##### Dataset entries #####

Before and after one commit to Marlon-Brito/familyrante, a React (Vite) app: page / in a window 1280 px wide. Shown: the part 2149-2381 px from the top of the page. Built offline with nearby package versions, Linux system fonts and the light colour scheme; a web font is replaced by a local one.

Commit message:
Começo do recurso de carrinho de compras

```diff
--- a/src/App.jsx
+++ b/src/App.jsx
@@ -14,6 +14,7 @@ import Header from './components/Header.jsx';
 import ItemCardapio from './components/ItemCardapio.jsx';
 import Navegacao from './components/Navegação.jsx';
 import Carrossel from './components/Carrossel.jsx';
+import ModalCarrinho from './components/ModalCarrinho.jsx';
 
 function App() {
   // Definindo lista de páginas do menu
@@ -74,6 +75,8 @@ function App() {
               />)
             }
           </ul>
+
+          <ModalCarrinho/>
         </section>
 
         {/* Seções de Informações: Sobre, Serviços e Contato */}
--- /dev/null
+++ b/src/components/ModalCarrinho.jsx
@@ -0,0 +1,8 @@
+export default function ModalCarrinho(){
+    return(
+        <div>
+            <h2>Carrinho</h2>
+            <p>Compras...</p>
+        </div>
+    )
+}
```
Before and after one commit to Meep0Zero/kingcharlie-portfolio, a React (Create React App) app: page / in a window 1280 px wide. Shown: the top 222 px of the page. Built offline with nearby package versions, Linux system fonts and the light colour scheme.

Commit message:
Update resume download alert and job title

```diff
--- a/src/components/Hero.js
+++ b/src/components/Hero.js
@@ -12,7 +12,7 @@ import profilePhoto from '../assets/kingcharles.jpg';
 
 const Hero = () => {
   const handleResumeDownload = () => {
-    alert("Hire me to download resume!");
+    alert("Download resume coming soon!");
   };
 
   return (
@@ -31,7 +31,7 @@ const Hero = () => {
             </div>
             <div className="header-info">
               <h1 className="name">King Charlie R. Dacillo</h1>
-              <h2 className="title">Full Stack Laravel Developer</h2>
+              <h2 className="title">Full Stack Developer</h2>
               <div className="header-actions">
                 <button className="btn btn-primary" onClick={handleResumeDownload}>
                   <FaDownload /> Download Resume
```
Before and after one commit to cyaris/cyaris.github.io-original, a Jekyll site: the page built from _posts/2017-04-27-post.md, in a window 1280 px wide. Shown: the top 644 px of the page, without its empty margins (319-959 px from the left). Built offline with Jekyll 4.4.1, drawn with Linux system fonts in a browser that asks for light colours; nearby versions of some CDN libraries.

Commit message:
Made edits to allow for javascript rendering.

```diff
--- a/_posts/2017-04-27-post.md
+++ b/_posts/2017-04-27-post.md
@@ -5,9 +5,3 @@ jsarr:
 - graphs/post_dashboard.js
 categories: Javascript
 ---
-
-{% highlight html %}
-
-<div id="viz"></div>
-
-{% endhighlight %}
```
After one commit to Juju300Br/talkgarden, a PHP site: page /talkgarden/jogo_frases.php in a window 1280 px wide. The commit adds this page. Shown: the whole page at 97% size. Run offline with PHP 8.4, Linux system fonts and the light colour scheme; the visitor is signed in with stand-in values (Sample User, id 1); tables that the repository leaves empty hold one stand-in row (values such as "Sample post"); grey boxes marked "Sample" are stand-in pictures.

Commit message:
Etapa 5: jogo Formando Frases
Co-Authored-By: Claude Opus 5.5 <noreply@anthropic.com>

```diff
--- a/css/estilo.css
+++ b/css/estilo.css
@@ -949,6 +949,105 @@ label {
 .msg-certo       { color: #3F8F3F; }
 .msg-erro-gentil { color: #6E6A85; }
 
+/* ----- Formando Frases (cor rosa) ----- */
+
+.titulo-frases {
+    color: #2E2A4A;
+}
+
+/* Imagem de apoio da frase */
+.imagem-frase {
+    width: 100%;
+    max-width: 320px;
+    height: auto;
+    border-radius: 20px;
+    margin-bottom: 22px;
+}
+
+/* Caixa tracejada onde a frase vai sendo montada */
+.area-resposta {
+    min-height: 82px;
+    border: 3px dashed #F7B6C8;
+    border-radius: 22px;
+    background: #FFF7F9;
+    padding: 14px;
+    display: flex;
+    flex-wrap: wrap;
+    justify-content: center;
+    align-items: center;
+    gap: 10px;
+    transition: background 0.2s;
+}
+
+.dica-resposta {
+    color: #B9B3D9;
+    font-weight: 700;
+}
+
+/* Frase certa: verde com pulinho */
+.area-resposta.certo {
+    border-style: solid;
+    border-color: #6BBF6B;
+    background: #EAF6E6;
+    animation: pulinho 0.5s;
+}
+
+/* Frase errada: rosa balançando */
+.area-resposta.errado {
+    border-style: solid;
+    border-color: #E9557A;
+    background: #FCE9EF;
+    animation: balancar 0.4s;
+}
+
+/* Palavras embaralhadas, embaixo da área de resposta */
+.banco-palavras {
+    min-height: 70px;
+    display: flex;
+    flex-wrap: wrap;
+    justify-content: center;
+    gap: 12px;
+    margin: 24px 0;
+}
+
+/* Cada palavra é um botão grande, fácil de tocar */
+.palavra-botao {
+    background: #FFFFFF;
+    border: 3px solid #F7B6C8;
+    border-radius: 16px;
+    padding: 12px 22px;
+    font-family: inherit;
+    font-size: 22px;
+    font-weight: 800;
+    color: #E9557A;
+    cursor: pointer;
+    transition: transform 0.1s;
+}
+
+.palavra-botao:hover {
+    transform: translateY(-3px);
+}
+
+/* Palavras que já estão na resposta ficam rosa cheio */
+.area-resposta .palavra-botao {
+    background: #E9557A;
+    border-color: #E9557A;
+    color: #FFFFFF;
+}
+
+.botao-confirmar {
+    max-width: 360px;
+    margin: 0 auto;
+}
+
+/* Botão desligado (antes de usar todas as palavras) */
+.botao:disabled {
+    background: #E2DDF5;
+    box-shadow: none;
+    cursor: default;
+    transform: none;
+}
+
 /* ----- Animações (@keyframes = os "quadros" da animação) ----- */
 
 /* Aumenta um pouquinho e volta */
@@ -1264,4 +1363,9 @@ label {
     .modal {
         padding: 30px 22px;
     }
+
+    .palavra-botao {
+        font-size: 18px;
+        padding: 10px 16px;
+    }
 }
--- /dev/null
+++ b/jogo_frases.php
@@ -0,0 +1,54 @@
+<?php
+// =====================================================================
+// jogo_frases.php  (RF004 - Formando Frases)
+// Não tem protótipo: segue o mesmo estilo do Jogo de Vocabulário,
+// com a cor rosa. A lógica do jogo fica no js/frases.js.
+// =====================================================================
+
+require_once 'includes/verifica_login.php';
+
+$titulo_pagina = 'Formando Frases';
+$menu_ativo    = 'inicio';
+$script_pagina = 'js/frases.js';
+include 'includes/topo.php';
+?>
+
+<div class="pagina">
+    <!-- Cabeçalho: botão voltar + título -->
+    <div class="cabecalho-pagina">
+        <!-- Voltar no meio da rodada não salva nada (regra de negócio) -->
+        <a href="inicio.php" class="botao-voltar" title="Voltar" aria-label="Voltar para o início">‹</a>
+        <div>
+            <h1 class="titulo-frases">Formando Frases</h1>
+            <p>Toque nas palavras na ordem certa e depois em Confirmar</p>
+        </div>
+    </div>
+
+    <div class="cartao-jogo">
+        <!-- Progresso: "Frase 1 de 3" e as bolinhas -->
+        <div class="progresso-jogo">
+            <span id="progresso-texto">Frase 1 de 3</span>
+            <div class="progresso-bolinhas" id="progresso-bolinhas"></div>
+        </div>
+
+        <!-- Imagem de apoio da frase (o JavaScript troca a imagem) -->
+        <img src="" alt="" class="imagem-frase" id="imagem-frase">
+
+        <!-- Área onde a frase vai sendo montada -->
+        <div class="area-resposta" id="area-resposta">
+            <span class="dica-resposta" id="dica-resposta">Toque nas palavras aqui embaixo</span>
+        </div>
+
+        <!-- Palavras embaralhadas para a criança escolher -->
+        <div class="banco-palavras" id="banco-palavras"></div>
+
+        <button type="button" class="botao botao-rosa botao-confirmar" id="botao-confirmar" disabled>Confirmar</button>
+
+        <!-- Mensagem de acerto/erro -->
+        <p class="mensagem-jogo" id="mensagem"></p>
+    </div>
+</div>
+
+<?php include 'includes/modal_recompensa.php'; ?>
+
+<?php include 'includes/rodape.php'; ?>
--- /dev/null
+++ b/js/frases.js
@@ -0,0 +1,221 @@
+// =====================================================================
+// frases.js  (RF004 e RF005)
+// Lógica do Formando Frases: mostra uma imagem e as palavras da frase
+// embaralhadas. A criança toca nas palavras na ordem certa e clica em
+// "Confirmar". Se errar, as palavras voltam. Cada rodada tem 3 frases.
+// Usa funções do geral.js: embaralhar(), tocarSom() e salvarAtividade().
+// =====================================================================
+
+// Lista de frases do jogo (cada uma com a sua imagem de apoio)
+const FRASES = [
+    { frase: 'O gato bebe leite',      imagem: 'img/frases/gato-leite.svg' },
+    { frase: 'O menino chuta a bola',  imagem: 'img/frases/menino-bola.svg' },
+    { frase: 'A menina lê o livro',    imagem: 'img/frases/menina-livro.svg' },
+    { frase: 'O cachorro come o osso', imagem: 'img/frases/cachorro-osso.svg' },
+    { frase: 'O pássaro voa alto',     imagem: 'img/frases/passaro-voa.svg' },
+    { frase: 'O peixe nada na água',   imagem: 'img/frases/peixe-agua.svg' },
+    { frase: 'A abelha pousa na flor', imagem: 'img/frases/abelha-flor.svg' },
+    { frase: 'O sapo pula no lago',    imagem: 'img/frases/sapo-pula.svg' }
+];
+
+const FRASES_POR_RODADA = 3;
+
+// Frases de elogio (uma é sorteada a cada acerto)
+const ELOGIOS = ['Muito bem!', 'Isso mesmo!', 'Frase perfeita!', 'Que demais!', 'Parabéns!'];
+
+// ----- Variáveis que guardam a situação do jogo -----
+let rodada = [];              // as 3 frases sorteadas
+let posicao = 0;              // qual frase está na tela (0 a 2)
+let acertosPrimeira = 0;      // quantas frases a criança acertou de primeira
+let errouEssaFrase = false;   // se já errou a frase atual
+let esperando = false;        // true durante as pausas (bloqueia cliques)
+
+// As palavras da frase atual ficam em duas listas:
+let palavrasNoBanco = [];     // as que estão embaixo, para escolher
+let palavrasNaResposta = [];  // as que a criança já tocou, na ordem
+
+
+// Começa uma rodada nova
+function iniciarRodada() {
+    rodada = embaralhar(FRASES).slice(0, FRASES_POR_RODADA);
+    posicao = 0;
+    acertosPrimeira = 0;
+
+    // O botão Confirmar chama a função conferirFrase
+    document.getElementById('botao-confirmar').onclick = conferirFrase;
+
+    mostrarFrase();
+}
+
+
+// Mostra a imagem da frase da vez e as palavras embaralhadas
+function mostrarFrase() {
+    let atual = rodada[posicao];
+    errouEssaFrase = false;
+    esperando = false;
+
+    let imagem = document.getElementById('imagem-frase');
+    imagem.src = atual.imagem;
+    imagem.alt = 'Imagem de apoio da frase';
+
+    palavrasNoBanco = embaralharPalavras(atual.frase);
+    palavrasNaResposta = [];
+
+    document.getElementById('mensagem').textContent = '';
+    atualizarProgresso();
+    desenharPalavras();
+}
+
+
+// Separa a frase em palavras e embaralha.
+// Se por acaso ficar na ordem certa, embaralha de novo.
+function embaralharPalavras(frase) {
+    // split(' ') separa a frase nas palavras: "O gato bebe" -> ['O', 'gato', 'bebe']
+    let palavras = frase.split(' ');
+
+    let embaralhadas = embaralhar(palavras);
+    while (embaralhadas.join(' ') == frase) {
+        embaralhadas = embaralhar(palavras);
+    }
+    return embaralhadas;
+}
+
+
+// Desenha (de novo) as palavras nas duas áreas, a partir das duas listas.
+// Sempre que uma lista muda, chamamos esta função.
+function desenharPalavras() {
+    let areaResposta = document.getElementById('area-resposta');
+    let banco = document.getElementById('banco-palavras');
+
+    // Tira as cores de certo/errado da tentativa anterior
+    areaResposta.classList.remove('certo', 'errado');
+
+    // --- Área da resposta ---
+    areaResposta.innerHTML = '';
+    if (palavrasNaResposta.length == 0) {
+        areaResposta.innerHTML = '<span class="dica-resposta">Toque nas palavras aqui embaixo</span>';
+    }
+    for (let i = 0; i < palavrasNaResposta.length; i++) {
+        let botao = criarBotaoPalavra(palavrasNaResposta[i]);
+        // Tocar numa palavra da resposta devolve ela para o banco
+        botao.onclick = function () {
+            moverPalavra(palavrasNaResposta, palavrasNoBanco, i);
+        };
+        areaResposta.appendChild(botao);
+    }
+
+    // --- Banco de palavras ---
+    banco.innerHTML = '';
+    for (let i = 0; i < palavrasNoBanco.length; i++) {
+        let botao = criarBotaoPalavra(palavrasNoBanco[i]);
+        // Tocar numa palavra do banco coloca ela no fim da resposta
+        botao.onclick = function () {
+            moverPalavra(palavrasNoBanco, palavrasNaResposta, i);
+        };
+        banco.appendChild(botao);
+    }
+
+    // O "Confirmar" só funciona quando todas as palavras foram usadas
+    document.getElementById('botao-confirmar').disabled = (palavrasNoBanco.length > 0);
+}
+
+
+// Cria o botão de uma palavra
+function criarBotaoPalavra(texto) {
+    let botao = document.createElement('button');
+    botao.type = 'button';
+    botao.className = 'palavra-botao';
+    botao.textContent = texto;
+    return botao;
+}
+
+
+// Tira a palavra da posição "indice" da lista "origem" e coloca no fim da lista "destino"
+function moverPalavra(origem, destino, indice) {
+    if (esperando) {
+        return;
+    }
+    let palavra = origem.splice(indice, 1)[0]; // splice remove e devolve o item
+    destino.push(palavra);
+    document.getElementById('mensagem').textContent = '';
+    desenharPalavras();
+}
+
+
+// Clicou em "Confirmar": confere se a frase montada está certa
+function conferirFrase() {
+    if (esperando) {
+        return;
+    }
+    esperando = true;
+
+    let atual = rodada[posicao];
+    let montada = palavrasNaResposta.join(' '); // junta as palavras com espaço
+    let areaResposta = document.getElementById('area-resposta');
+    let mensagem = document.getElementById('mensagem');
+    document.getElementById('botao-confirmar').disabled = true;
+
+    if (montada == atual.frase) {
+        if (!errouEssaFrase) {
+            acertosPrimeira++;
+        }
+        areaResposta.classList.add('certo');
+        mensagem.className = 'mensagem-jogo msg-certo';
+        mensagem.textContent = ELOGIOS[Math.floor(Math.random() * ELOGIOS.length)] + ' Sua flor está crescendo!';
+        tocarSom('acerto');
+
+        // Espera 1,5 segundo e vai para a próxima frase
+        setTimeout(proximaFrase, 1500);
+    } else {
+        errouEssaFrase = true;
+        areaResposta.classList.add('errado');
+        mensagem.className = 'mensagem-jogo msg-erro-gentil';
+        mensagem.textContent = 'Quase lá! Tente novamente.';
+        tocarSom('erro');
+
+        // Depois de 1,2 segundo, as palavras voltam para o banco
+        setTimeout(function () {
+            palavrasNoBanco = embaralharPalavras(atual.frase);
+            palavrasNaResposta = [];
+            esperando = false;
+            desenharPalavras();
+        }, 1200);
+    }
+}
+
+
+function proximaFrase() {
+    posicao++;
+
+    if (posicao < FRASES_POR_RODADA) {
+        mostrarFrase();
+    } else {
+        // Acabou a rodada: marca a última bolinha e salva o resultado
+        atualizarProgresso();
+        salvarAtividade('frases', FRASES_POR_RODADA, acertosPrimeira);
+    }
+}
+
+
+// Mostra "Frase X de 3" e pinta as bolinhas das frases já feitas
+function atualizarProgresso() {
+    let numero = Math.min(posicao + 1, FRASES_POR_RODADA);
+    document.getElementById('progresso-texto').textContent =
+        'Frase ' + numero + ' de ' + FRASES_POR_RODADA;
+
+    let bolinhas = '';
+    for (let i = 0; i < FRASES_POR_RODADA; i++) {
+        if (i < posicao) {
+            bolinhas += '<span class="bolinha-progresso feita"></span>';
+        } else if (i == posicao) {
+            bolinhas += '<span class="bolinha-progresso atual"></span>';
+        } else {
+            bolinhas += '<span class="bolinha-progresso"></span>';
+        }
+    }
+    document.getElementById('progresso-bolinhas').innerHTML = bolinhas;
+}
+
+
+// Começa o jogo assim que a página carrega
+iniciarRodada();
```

#####

** What is required **
Only the lines that contain the string "ficam" should be copied from the entries above.

** Result of the exercise **
+/* Palavras que já estão na resposta ficam rosa cheio */
+// As palavras da frase atual ficam em duas listas:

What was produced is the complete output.